The steamer CITY OF DETROIT (U.S.4378) was a wooden-hulled passenger and freight propellor which had been built in 1866 by Philander Lester at Marine City, Michigan. She was 167.0 x 27.7 x 12.1, her Gross tonnage variously reported as 652 or 682. We have not seen a photo of this vessel, if indeed one exists, but she was probably typical of such boats of her day, with an upper deck cabin, cargo doors on the 'tween deck, an octagonal "birdcage" pilothouse, and her stack far aft.
The famous Ward Line of Detroit appears to have had an interest in this steamer. Capt. Eber Ward and associates were very active in lake shipping during the middle years of the last century and they formed one of the first large organized line services to the upper lakes. In 1870, CITY OF DETROIT was operating to Silver Islet in Lake Superior off Thunder Cape. Silver Islet was once the site of a famous silver mine which was being developed about the time that CITY OF DETROIT traded there, probably carrying miners and supplies. Silver Islet closed down many years ago and today the mine is nothing but a memory.
By 1873, CITY OF DETROIT was owned by John Pridgeon of Detroit. Pridgeon held a controlling interest in the Chicago - Sarnia service of the Grand Trunk line of steamers. This operation lasted until the Grand Trunk completed its Chicago - Sarnia rail link, at which time the water route was abandoned. CITY OF DETROIT serviced this route until her loss in 1873, and there follows and account of her demise, as culled from the Port Huron Daily Times and supplied courtesy of Rev. Peter J. Van der Linden.

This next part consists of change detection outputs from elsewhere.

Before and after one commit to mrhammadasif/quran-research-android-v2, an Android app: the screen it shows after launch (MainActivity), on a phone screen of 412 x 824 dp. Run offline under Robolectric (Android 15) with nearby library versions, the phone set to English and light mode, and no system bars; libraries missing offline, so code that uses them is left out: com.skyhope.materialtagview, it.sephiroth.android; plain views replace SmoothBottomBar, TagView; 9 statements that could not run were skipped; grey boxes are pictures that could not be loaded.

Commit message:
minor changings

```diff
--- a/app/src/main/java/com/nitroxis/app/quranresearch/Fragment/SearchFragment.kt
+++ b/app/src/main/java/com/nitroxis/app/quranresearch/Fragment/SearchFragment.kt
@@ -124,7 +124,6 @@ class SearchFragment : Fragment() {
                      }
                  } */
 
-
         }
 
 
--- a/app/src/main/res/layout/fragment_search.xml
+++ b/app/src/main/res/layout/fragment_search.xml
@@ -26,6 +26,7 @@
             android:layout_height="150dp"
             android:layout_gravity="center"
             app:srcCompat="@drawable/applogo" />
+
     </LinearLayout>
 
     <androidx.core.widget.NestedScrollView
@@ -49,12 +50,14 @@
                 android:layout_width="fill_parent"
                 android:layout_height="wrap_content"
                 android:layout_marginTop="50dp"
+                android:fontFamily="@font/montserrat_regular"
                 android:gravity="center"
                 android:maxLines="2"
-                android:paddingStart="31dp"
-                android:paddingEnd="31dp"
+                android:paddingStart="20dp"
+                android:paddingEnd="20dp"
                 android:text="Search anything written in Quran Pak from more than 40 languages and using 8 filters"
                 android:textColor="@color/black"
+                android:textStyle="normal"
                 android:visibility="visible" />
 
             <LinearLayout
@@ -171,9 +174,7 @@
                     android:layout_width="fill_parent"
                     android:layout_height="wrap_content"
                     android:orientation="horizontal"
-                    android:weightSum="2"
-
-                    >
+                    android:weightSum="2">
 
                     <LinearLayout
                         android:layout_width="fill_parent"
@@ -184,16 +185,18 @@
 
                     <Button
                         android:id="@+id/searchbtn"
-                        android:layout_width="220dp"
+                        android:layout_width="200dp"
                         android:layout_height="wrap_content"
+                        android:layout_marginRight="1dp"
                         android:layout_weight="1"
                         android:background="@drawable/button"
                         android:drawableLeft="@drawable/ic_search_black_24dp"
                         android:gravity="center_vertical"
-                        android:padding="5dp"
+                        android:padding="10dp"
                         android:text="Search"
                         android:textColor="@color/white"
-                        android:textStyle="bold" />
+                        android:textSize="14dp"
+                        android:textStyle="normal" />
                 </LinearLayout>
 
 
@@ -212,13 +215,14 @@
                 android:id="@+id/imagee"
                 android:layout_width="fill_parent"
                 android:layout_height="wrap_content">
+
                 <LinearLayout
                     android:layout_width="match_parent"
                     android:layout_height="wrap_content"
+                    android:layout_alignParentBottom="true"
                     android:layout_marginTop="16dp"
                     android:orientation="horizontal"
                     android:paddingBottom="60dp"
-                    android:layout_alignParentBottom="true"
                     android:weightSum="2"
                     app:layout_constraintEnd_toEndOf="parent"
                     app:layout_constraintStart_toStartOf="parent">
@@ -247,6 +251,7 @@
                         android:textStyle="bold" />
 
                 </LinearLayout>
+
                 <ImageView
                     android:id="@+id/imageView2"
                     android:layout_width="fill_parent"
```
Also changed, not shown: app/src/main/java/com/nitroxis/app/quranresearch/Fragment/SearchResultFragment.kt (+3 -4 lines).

Monday, December 8, 1873:
Terrible Disaster: The propellor CITY OF DETROIT of the Grand Trunk Line is lost with all on board. Capt. Morris Barrett of the barge GUIDING STAR with a crew of seven, arrived at Port Elgin, Ontario, Saturday afternoon (December 6) in a yawl boat with their feet fully frozen. They left the barge about nine miles out in a disabled condition. She was laden with 24,000 bushels of wheat, bound from Milwaukee to Sarnia, and was in tow of the propellor CITY OF DETROIT, which was laden with 8,000 bushels of wheat, the remainder of her cargo being rolling freight.
The gale struck at 3:30 that morning, when they cut the barge loose, and about 7:00 a.m. the CITY OF DETROIT sank in Saginaw Bay. Capt. Barrett saw three of the crew of the propellor [sic] in a yawl and one man was seen in another boat. It is feared that the rest of the crew went down with the propellor.[sic] There were about 26 persons aboard. It is thought that there is some error about the time, as it is supposed that the gale referred to was the gale of Thursday morning (December 4th).

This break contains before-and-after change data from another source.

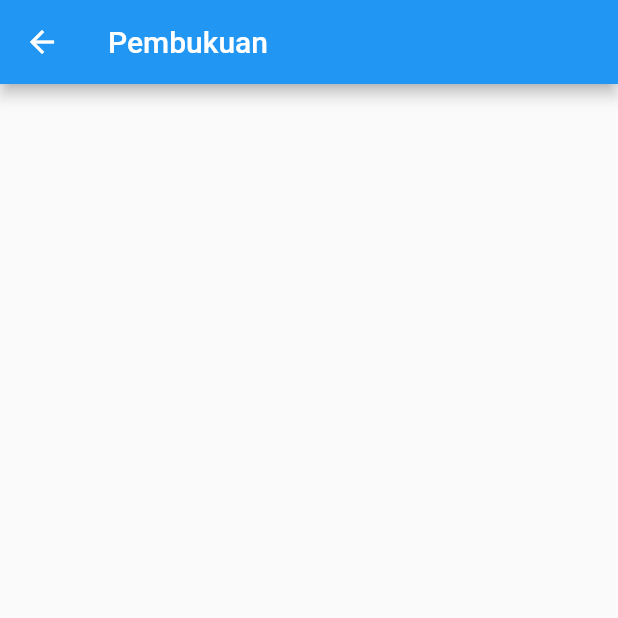
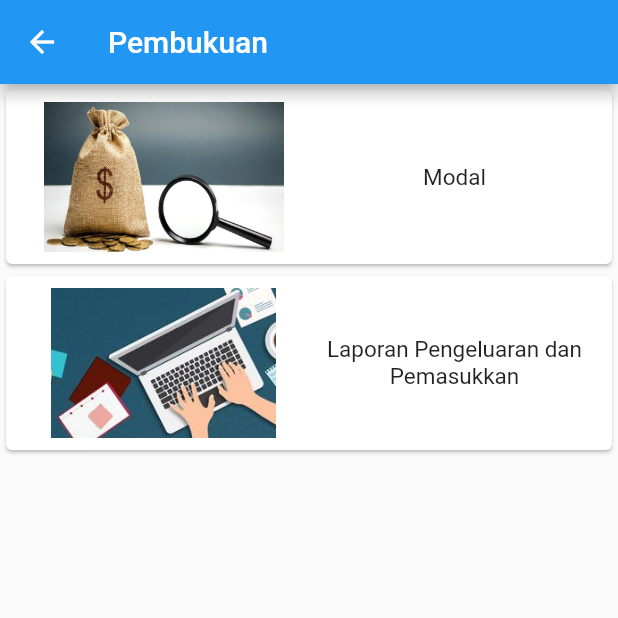
Before and after one commit to arifatun09/Proyek1_ProfitNote, a Flutter app: the Pembukuan screen opened by its route, on a phone screen of 412 x 824 dp, the top half of it. Run offline on Flutter 3.47's test engine with Material 2 defaults, Android fonts, the phone set to English and light mode, and no system bars.

Commit message:
Menambahkan halaman pembukuan

```diff
--- a/lib/main.dart
+++ b/lib/main.dart
@@ -1,4 +1,6 @@
 import 'package:flutter/material.dart';
+import 'pages/modal.dart';
+import 'pages/pengeluaran_pemasukan.dart';
 import 'pages/home_page.dart';
 import 'pages/laporan.dart';
 import 'pages/pembukuan.dart';
@@ -10,6 +12,8 @@ void main() {
       '/': (context) => const HomePage(),
       '/pembukuan': (context) => const Pembukuan(),
       '/laporan': (context) => const Laporan(),
+      '/modal': (context) => const Modal(),
+      '/pengeluaran_pemasukan':(context) => const Pengeluaran_Pemasukan(),
     },
   ));
 }
--- /dev/null
+++ b/lib/pages/modal.dart
@@ -0,0 +1,14 @@
+import 'package:flutter/material.dart';
+
+class Modal extends StatelessWidget {
+  const Modal({Key? key}) : super(key: key);
+
+  @override
+  Widget build(BuildContext context) {
+    return Scaffold(
+      appBar: AppBar(
+        title: const Text('Modal'),
+      ),
+    );
+  }
+}
--- a/lib/pages/pembukuan.dart
+++ b/lib/pages/pembukuan.dart
@@ -9,6 +9,70 @@ class Pembukuan extends StatelessWidget {
       appBar: AppBar(
         title: const Text('Pembukuan'),
       ),
+       body: Column(
+        children: [
+          Card(
+            child: InkWell(
+              onTap: () {
+                Navigator.pushNamed(context, '/modal');
+              },
+              child: Container(
+                margin: const EdgeInsets.all(8),
+                child: Row(
+                  children: const [
+                    Expanded(
+                      child: Image(
+                        image: AssetImage('assets/images/modal.jpg'),
+                        width: 100,
+                        height: 100,
+                      ),
+                    ),
+                    Expanded(
+                      child: Text(
+                        'Modal',
+                        textAlign: TextAlign.center,
+                        style: TextStyle(
+                          fontSize: 15,
+                        ),
+                      ),
+                    ),
+                  ],
+                ),
+              ),
+            ),
+          ),
+          Card(
+            child: InkWell(
+              onTap: () {
+                Navigator.pushNamed(context, '/pengeluaran_pemasukan');
+              },
+              child: Container(
+                margin: const EdgeInsets.all(8),
+                child: Row(
+                  children: const [
+                    Expanded(
+                      child: Image(
+                        image: AssetImage('assets/images/input.jpg'),
+                        width: 100,
+                        height: 100,
+                      ),
+                    ),
+                    Expanded(
+                      child: Text(
+                        'Laporan Pengeluaran dan Pemasukkan',
+                        textAlign: TextAlign.center,
+                        style: TextStyle(
+                          fontSize: 15,
+                        ),
+                      ),
+                    ),
+                  ],
+                ),
+              ),
+            ),
+          ),
+        ],
+      ),
     );
   }
 }
--- /dev/null
+++ b/lib/pages/pengeluaran_pemasukan.dart
@@ -0,0 +1,15 @@
+import 'package:flutter/material.dart';
+
+// ignore: camel_case_types
+class Pengeluaran_Pemasukan extends StatelessWidget {
+  const Pengeluaran_Pemasukan({Key? key}) : super(key: key);
+
+  @override
+  Widget build(BuildContext context) {
+    return Scaffold(
+      appBar: AppBar(
+        title: const Text('Input Pengeluaran dan Pemasukkan'),
+      ),
+    );
+  }
+}
--- a/pubspec.yaml
+++ b/pubspec.yaml
@@ -59,8 +59,7 @@ flutter:
 
   # To add assets to your application, add an assets section, like this:
   assets:
-    - assets/images/laporan.jpg
-    - assets/images/pembukuan.jpg
+    - assets/images/
 
   # An image asset can refer to one or more resolution-specific "variants", see
   # https://flutter.dev/assets-and-images/#resolution-aware.
```
Also changed, not shown: assets/images/input.jpg (added), assets/images/modal.jpg (added).
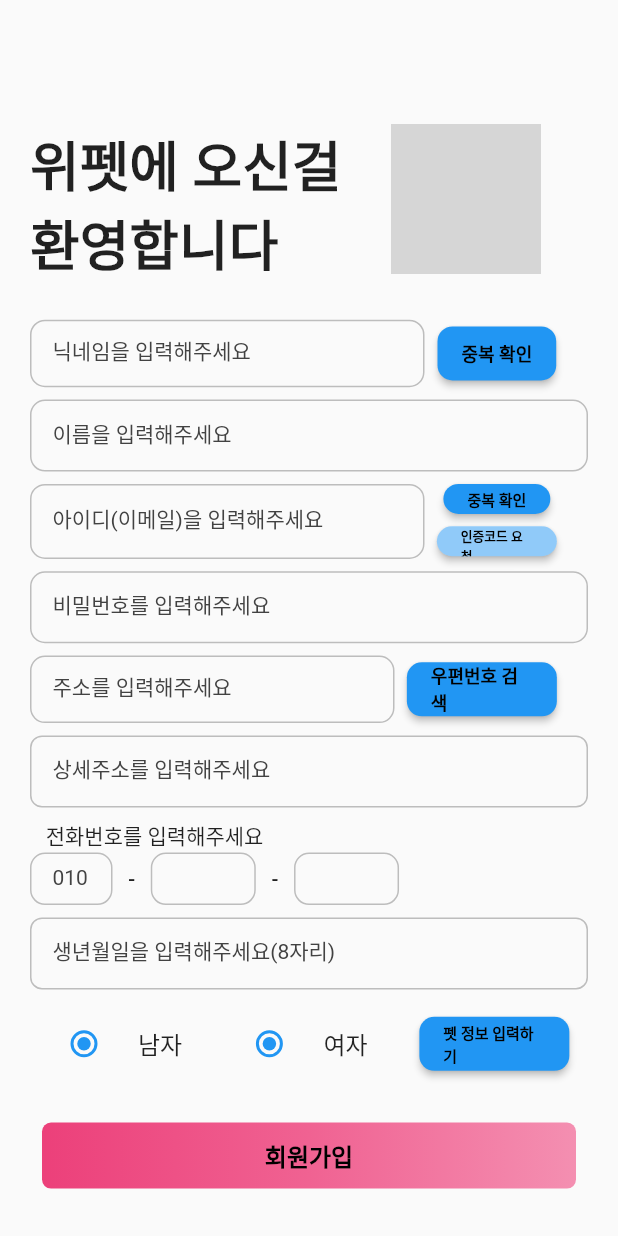
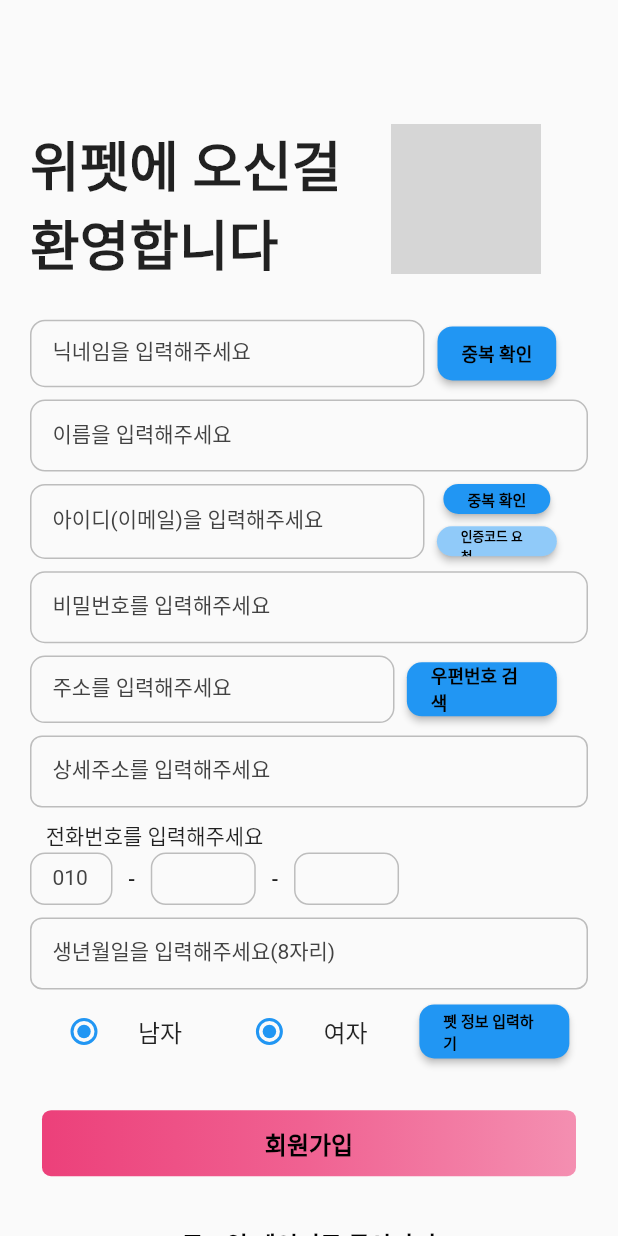
Before and after one commit to JmSmartProject/FrontEnd, a Flutter app: the SignupPage screen opened directly, on a phone screen of 412 x 824 dp. Run offline on Flutter 3.47's test engine with Material 2 defaults, Android fonts, the phone set to English and light mode, and no system bars; network calls fail; grey boxes are pictures that could not be loaded.

Commit message:
Update signup_page.dart

```diff
--- a/JMSmart_project/lib/modules/login_page/signup_page.dart
+++ b/JMSmart_project/lib/modules/login_page/signup_page.dart
@@ -422,9 +422,6 @@ class _SignupPageState extends State<SignupPage> {
                       floatingLabelBehavior: FloatingLabelBehavior.auto,
                     ),
                   ),
-                  SizedBox(
-                    height: size.height * 0.01
-                  ),
                   Row(
                     children: <Widget>[
                       Container(
```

On Sunday morning, Mr. Dennis Lynn of this city (Port Huron), who is agent for many of the tugs, was requested to dispatch a first-class tug at once to the relief of the GUIDING STAR in order to save lives.
Tuesday, December 9, 1873:
The barge GUIDING STAR, which was in tow of the propellor[sic] CITY OF DETROIT, on the morning of December 4, when the latter went down off Saginaw Bay, arrived down yesterday afternoon in tow of the tug PRINDEVILLE [sic]. Capt. Barrett, in conversation with gentlemen of this city yesterday, related as much as he knew of the dreadful accident.
It appears that the ill-fated steamer became disabled so that she could no longer hold on to the barge, and so the barge was cut adrift. Soon afterwards, the captain and crew of GUIDING STAR perceived that the propellor was sinking. She was seen to be going down stern first, and the passengers and crew were seen grouped together on the pilothouse and about it. In a short time, CITY OF DETROIT gave a plunge backward and was gone.
Such were the hazards of lake travel in the steamers of those early years. Payment of fare was no guarantee of delivery at or near the intended destination, and a variety of undesirable fates awaited the unfortunate. Chilling lake waters, insatiable flames, and scalding steam from exploded boilers all took their toll of those who travelled by steamboat which was, in many cases, the only way to reach a destination apart from walking across country and catching such railroad service as then existed.
"PRINDEVILLE" mentioned in the news report was the famous upper lake tug, JOHN PRINDIVILLE, 135 feet and 263 tons, which was built at Chicago in 1862. She operated for many years in the Sarnia - Port Huron area and was sold Canadian in 1884. Rebuilt at Collingwood in 1896 and latterly known as (b) CHARLTON, she later served on Georgian Bay and then on the St. Lawrence River, and was still in documentation as late as the 1930s.
GUIDING STAR was a wooden two-masted schooner of 384 tons, built in 1867 at Marine City and long operated by the Red Star Line (Blood, Bond and Ford) of Oswego, New York, principally in the grain trade. She later passed to upper lake interests and was abandoned in 1892.
Reproduced for the Web with the permission of the Toronto Marine Historical Society.